Amid the newspapers’ recent gloom of approaching economic recession, political skullduggery and our planet’s resources being rapidly depleted, I read of David Hockney’s gift of his massive ‘Bigger Trees Near Warter’ to the Tate Gallery, and my heart lifted.
(The photo is from the BBC’s site, where they have a detailed report of Hockney’s gift)
It’s an enormous painting (forty feet by fifteen feet) and an enormous gift to the nation, which I look forward (enormously…) to being able to see one day.
The painting’s made up of fifty panels, painted on site, and assembled.
What a thing this will be to inspect. But what could it teach me now?
I’ve recently concluded a project where I needed to give the client a complete ‘picture’ of their current situation and where they might get to.
What I delivered to them was all in words. But as I interviewed people, examined the meaning of what they said, researched what the client’s competitors, partners and customers thought, and delivered my report, I had in mind David Hockney’s painting. I tried to faithfully represent each factor that had been considered, just as every panel had been painted, and tried to present a coherent overall picture of what was going on, just as Hockney assembled his painting.
I very much doubt that my client looked at my report and thought “You know, he must have been inspired by Hockney when he wrote this”. But that’s not the point.
Carrying through into my work, which often results in words on a page, the inspiration I get from things which are seen, felt, heard or tasted makes just as much sense to me as trying to use other people’s words on a page or screen.
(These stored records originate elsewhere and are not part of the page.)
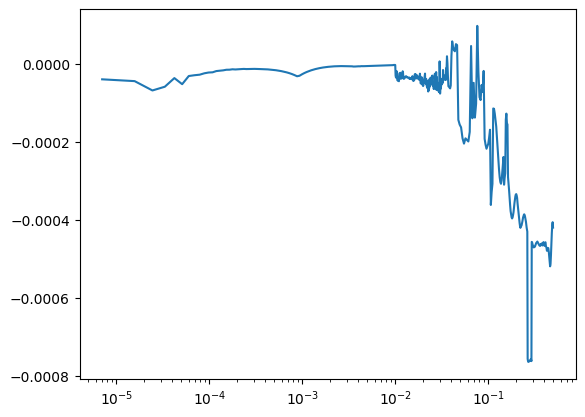
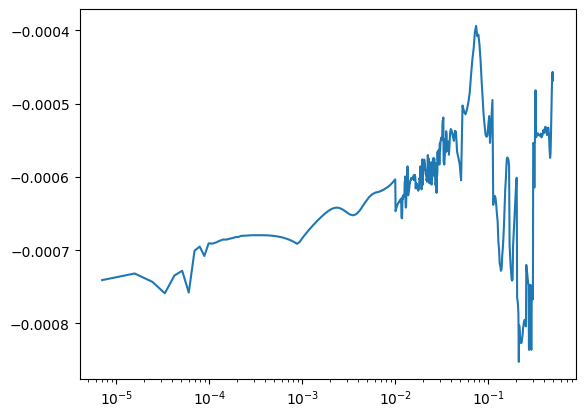
The notebook cell's code change between the first figure and the second:
--- before
+++ after
@@ -1,3 +1,3 @@
-plt.plot(label[1], data[3]/class_pk - 1.)
+3plt.plot(label[1], data[3]/class_pk - 1.)
 plt.xscale("log")
 plt.show()

Commit: Added total matter power spectrum vs. Baryon DarkMatter power spectrum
It keeps things fresh.
Be a receptor. Figure out how to use influences from media outside the one you work in.
Oh, and go to see ‘Bigger Trees Near Warter’ when it’s installed in the Tate. Please.